The original yogis saw our bodies as a vessel containing five separate parts called koshas (koa-shas). Each of the five parts plays a vital role in our well-being. They are the physical body (annamaya), the energetic body (pranamaya), the mental body (manomaya), the intellectual body (vijnanamaya) and the spiritual body (anandamaya). When they are all working in harmony, we do not suffer, according to the yogis. The very first time a new student meets me, we discuss the five koshas at length. My entire intake process focuses around these five levels and I do my best to explain them. I often liken it to an onion. It is easiest to work with and connect with the physical body most often. But, many practitioners never reach the deepest level, anandamaya. The goal of therapeutic yoga is to heal the whole person. Even if someone originally sees me for low back pain, we are going to work on all of them. This concept is one of the biggest differences between physical therapy and me. In my experience, 95% of my students have benefited from working on getting to know themselves on a deeper level holistically. The anandamaya level represents the part of us that educates and guides our attitudes and behavior, spawns our actions, and presents our lives with a sense of purpose and meaning.

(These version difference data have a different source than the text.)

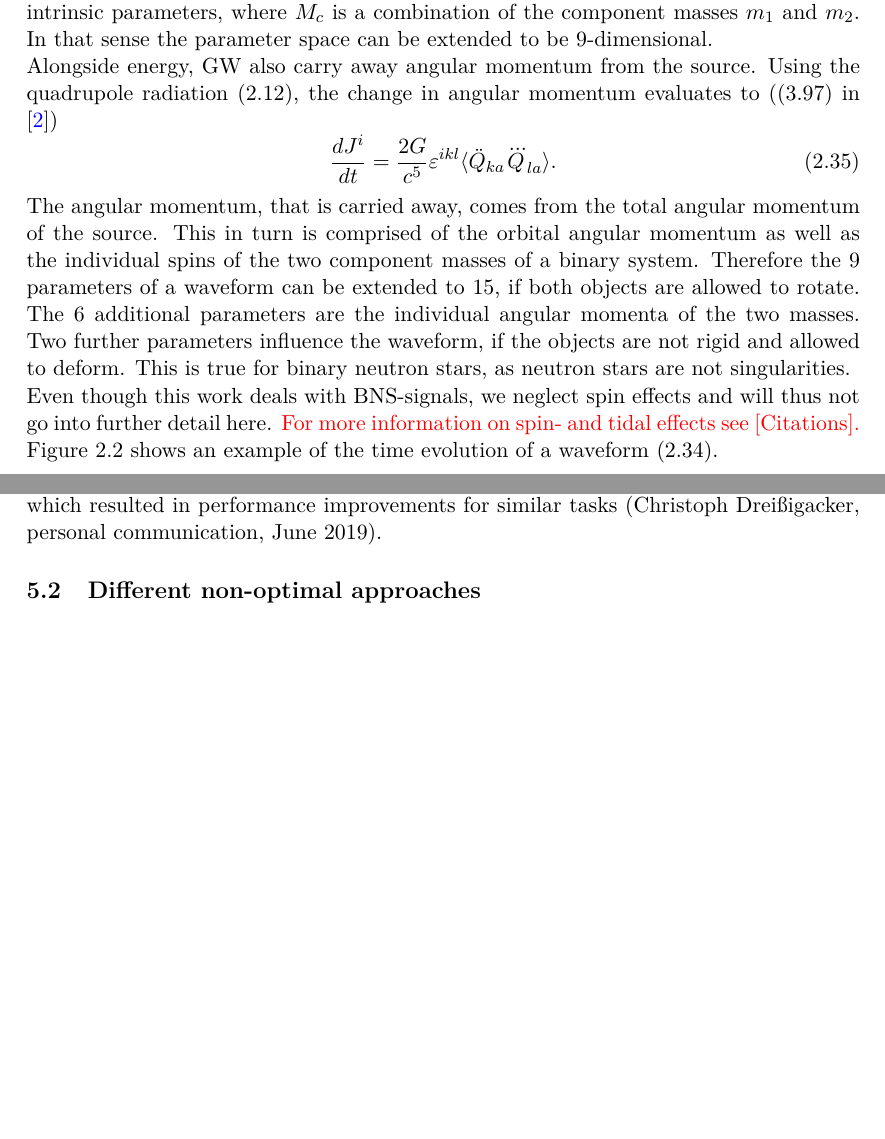
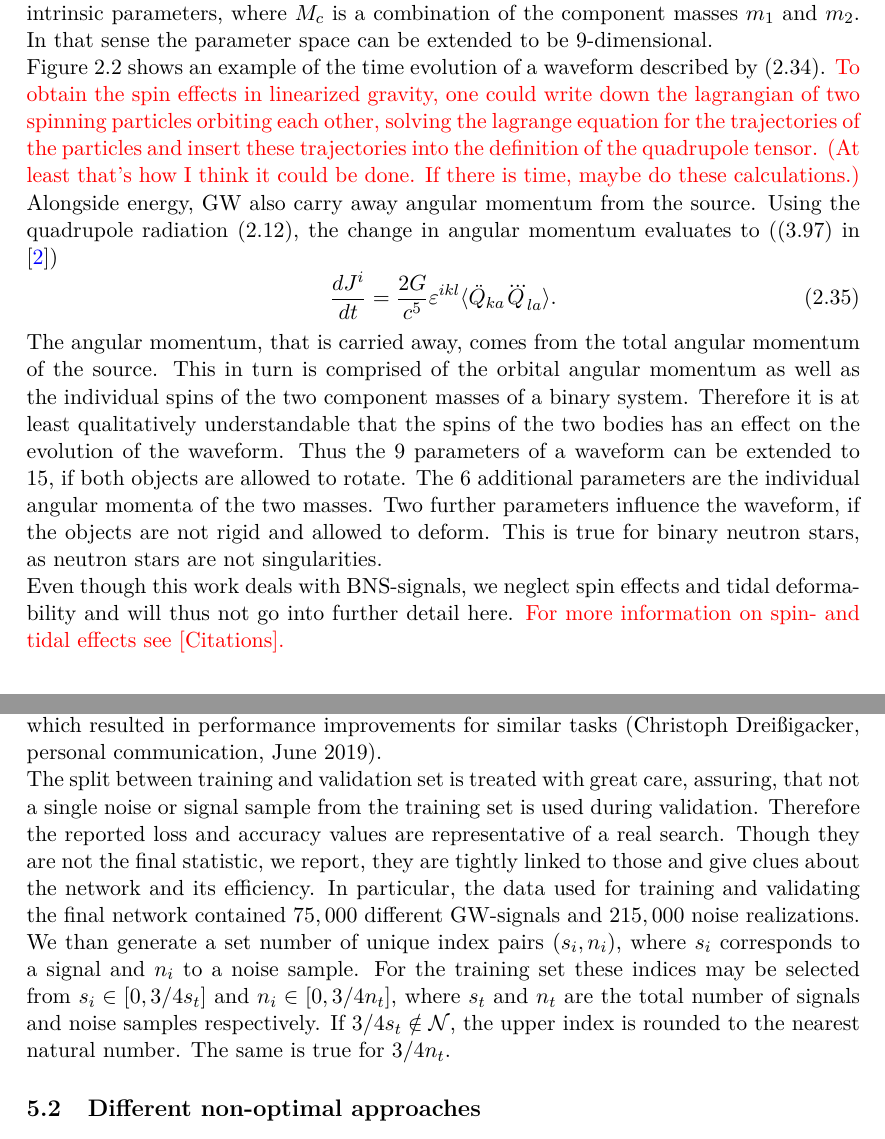
Before and after one commit to MarlinSchaefer/Master-Thesis, a LaTeX document (Master.tex, which reads gw_signals.tex, network_specifics.tex): two parts of pages 17 and 44 of 59, joined at a grey line, cut so that both start at the same text, the shorter picture padded with empty space. Compiled offline with pdfLaTeX.

Commit message:
Added minor stuff to 2.1 and 5.1.

```diff
--- a/gw_signals.tex
+++ b/gw_signals.tex
@@ -184,13 +184,13 @@ h_+\lr{t} & = \frac{1}{r}\lr{\frac{G M_c}{c^2}}^{5/4}\lr{\frac{5}{c\tau}}^{1/4}\
 h_\times\lr{t} & = \frac{1}{r}\lr{\frac{G M_c}{c^2}}^{5/4}\lr{\frac{5}{c\tau}}^{1/4}\cos\lr{\iota}\cos\lr{\Phi\lr{\tau}}.
 \end{align}
 Combining \eqref{def:detector_response} and \eqref{def:linear_waveforms_time_evolution} shows, that in linearized theory the output of a detector depends on 8 parameters. These are the luminosity distance $r$, the cirp-mass $M_c$, the coalescence time $t_\text{coal}$, the coalescence phase $\Phi_0$, the inclination $\iota$, the declination $\theta$, the right ascension $\varphi$ and the polarization angle $\psi$. The first four parameters are source intrinsic parameters, where $M_c$ is a combination of the component masses $m_1$ and $m_2$. In that sense the parameter space can be extended to be 9-dimensional.\\
+\autoref{fig:linear_waveform} shows an example of the time evolution of a waveform described by \eqref{def:linear_waveforms_time_evolution}. \textcolor{red}{To obtain the spin effects in linearized gravity, one could write down the lagrangian of two spinning particles orbiting each other, solving the lagrange equation for the trajectories of the particles and insert these trajectories into the definition of the quadrupole tensor. (At least that's how I think it could be done. If there is time, maybe do these calculations.)}\\
 Alongside energy, \gls{gw} also carry away angular momentum from the source. Using the quadrupole radiation \eqref{def:h_quadrupole}, the change in angular momentum evaluates to ((3.97) in \cite{gwv1})
 \begin{equation}
 \frac{dJ^i}{dt}=\frac{2G}{c^5}\varepsilon^{ikl}\langle \ddot{Q}_{ka}\dddot{Q}_{la}\rangle .
 \end{equation}
-The angular momentum, that is carried away, comes from the total angular momentum of the source. This in turn is comprised of the orbital angular momentum as well as the individual spins of the two component masses of a binary system. Therefore the 9 parameters of a waveform can be extended to 15, if both objects are allowed to rotate. The 6 additional parameters are the individual angular momenta of the two masses. Two further parameters influence the waveform, if the objects are not rigid and allowed to deform. This is true for binary neutron stars, as neutron stars are not singularities.\\
-Even though this work deals with \gls{bns}-signals, we neglect spin effects and will thus not go into further detail here. \textcolor{red}{For more information on spin- and tidal effects see [Citations].}\\
-\autoref{fig:linear_waveform} shows an example of the time evolution of a waveform \eqref{def:linear_waveforms_time_evolution}.\medskip\\
+The angular momentum, that is carried away, comes from the total angular momentum of the source. This in turn is comprised of the orbital angular momentum as well as the individual spins of the two component masses of a binary system. Therefore it is at least qualitatively understandable that the spins of the two bodies has an effect on the evolution of the waveform. Thus the 9 parameters of a waveform can be extended to 15, if both objects are allowed to rotate. The 6 additional parameters are the individual angular momenta of the two masses. Two further parameters influence the waveform, if the objects are not rigid and allowed to deform. This is true for binary neutron stars, as neutron stars are not singularities.\\
+Even though this work deals with \gls{bns}-signals, we neglect spin effects and tidal deformability and will thus not go into further detail here. \textcolor{red}{For more information on spin- and tidal effects see [Citations].}\medskip\\
 \begin{figure}
 \centering
 \includegraphics[width=\textwidth]{linear_waveform.png}
--- a/network_specifics.tex
+++ b/network_specifics.tex
@@ -13,7 +13,8 @@ The luminsoity distance $r$ is not chosen directly, but indirectly by fixing the
 \rho_\text{total} = \sqrt{\sum_i\rho_i^2}.
 \end{equation}
 Each waveform is than rescaled by multiplying with the factor $\text{\gls{snr}} / \rho_\text{total}$. As a last step, before re-sampling the data as described above, the waveforms are whitened. For the training and validation set this whitening procedure is done using the analytic \gls{psd} \verb|aLIGOZeroDetHighPower| provided by PyCBC, instead of using an estimate of the \gls{psd} based on the data itself. The testing set however uses the estimate of the \gls{psd}, and not the analytic form. The reason to treat these two sets differently from the testing set, is the way, the samples are fed to the network. For the training/validation set, we store the noise samples and pure signals separately and only add them as a first step of the network. For this reason, an estimate of the \gls{psd} would be meaningless at least for the pure signals. For the testing set however we want to mimic, how a pipeline of a detector might work. For this scenario using an analytic model would not be accurate. Therefore in this step the \gls{psd} is only estimated.\\
-The reason for storing noise and signals separately are resource constraints. To cover the entire parameter-space densely enough and avoid overfitting, a large number of samples are necessary. Initially we generated and stored the sum of signal and noise, instead of storing each category separately. This has multiple disadvantages, but also one key advantage; we can use the pure signal as a filter for the optimal filter \textcolor{red}{(Insert equation number here)} and give a best-case recovery \gls{snr}, that a search could return. In that sense, we could monitor the performance and compare it to matched filtering directly during training. The disadvantages however at some point outweighed this advantage. The core disadvantage was the restricted number of samples. A file containing $500,000$ samples has a file-size on the order of \SI{200}{\giga\byte}. To train the networks on the data, we completely load it into system memory and need some overhead for formatting. To reduce these costs, we decided to split the signal- and noise-samples and only at runtime choose one instance of each category, which are than added together on the first layer of the network. The second advantage of this approach is less obvious. It enables us to easily feed the network the same signal submerged in multiple different noise realizations, which resulted in performance improvements for similar tasks (Christoph Dreißigacker, personal communication, June 2019).
+The reason for storing noise and signals separately are resource constraints. To cover the entire parameter-space densely enough and avoid overfitting, a large number of samples are necessary. Initially we generated and stored the sum of signal and noise, instead of storing each category separately. This has multiple disadvantages, but also one key advantage; we can use the pure signal as a filter for the optimal filter \textcolor{red}{(Insert equation number here)} and give a best-case recovery \gls{snr}, that a search could return. In that sense, we could monitor the performance and compare it to matched filtering directly during training. The disadvantages however at some point outweighed this advantage. The core disadvantage was the restricted number of samples. A file containing $500,000$ samples has a file-size on the order of \SI{200}{\giga\byte}. To train the networks on the data, we completely load it into system memory and need some overhead for formatting. To reduce these costs, we decided to split the signal- and noise-samples and only at runtime choose one instance of each category, which are than added together on the first layer of the network. The second advantage of this approach is less obvious. It enables us to easily feed the network the same signal submerged in multiple different noise realizations, which resulted in performance improvements for similar tasks (Christoph Dreißigacker, personal communication, June 2019).\\
+The split between training and validation set is treated with great care, assuring, that not a single noise or signal sample from the training set is used during validation. Therefore the reported loss and accuracy values are representative of a real search. Though they are not the final statistic, we report, they are tightly linked to those and give clues about the network and its efficiency. In particular, the data used for training and validating the final network contained $75,000$ different \gls{gw}-signals and $215,000$ noise realizations. We than generate a set number of unique index pairs $(s_i, n_i)$, where $s_i$ corresponds to a signal and $n_i$ to a noise sample. For the training set these indices may be selected from $s_i\in\left[0, 3/4s_t\right]$ and $n_i\in\left[0, 3/4n_t\right]$, where $s_t$ and $n_t$ are the total number of signals and noise samples respectively. If $3/4s_t\notin\mathcal{N}$, the upper index is rounded to the nearest natural number. The same is true for $3/4 n_t$.
 
 \subsection{Different non-optimal approaches}
 \textcolor{blue}{Talk about the different things we tried, what didn't work and how we improved on them. (Improvement from convolution to inception, improvement from inception to collect-inception, improvement from inception to tcn-inception, improvement of tcn-collect-inception over collect-inception.)}
```
Also changed, not shown: Master.pdf.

The deepest, most profound and hardest to connect with kosha is the anandamaya level. It is our spiritual center and is located in the heart center of our being. If you choose to take your yoga to it’s deepest level, your goal becomes to live from and feed your anandamaya kosha. The work at this level is to eradicate the ego. This was the ultimate goal of the original yoga system. Truly you will not be suffering if you have connected with and are living from your highest, truest, purest form of self. For any of you who studied psychology, it is similar to achieving self-actualization on Maslow’s Hierarchy of needs.

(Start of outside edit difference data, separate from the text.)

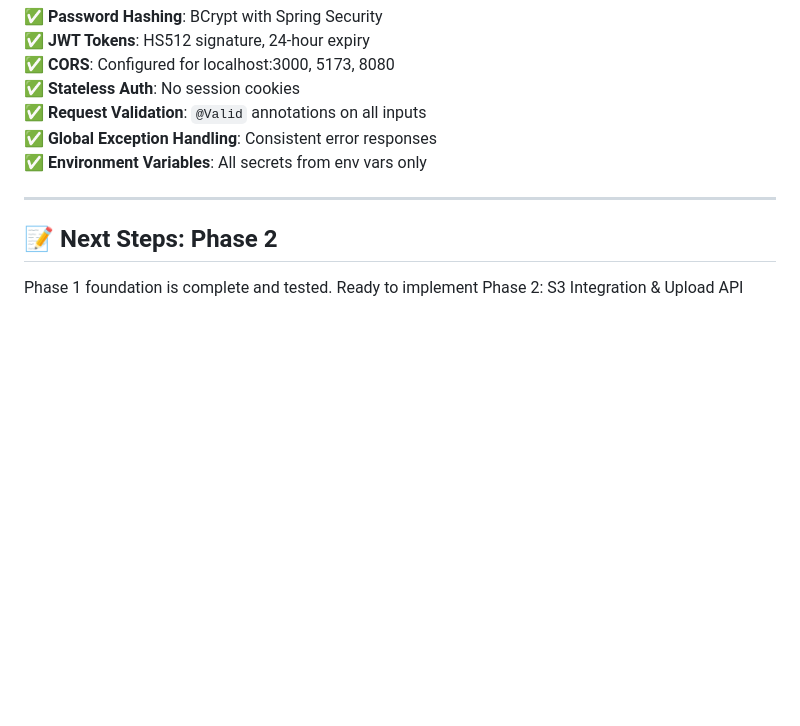
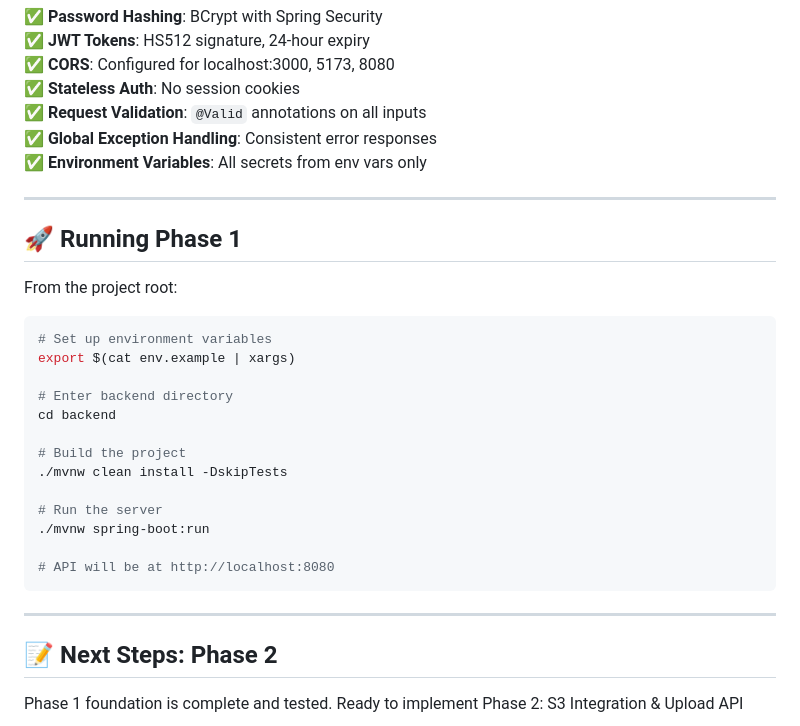
Before and after one commit to adamisom/rapid-photo-upload, a Markdown page: docs/misc/PHASE_1_TEST_COMPLETE.md, the part around the change. GitHub-like rendering; blank space fills up the shorter version.

Commit message:
Add back 'Running Phase 1' section to test documentation
Kept the quick start testing at top but added dedicated 'Running Phase 1'
section for clear reference on how to build and run the backend

````diff
--- a/docs/misc/PHASE_1_TEST_COMPLETE.md
+++ b/docs/misc/PHASE_1_TEST_COMPLETE.md
@@ -276,6 +276,28 @@ createdb rapidphoto_dev
 
 ---
 
+## 🚀 Running Phase 1
+
+From the project root:
+
+```bash
+# Set up environment variables
+export $(cat env.example | xargs)
+
+# Enter backend directory
+cd backend
+
+# Build the project
+./mvnw clean install -DskipTests
+
+# Run the server
+./mvnw spring-boot:run
+
+# API will be at http://localhost:8080
+```
+
+---
+
 ## 📝 Next Steps: Phase 2
 
 Phase 1 foundation is complete and tested. Ready to implement Phase 2: S3 Integration & Upload API
````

I believe my teacher, Gary Kraftsow, sums up the spiritual aspect of yoga very eloquently...“At the level of personal practice, it is important to become progressively more aware of what can help to remind us of our highest values, to orient our lives toward achieving our goals, and ultimately to facilitate that ‘descent into the heart’ that enables us to awaken to spiritual awareness.”
The journey for each student is completely personalized, and although I am a teacher and guide, I am not really participating in the descent. At the anandamaya level, the student has taken full responsibility of their self-actualization. They see what is blocking them and work to remove the roadblocks through pranayama and asana practice, meditation, study of texts, mantra or chanting, and/or other rituals.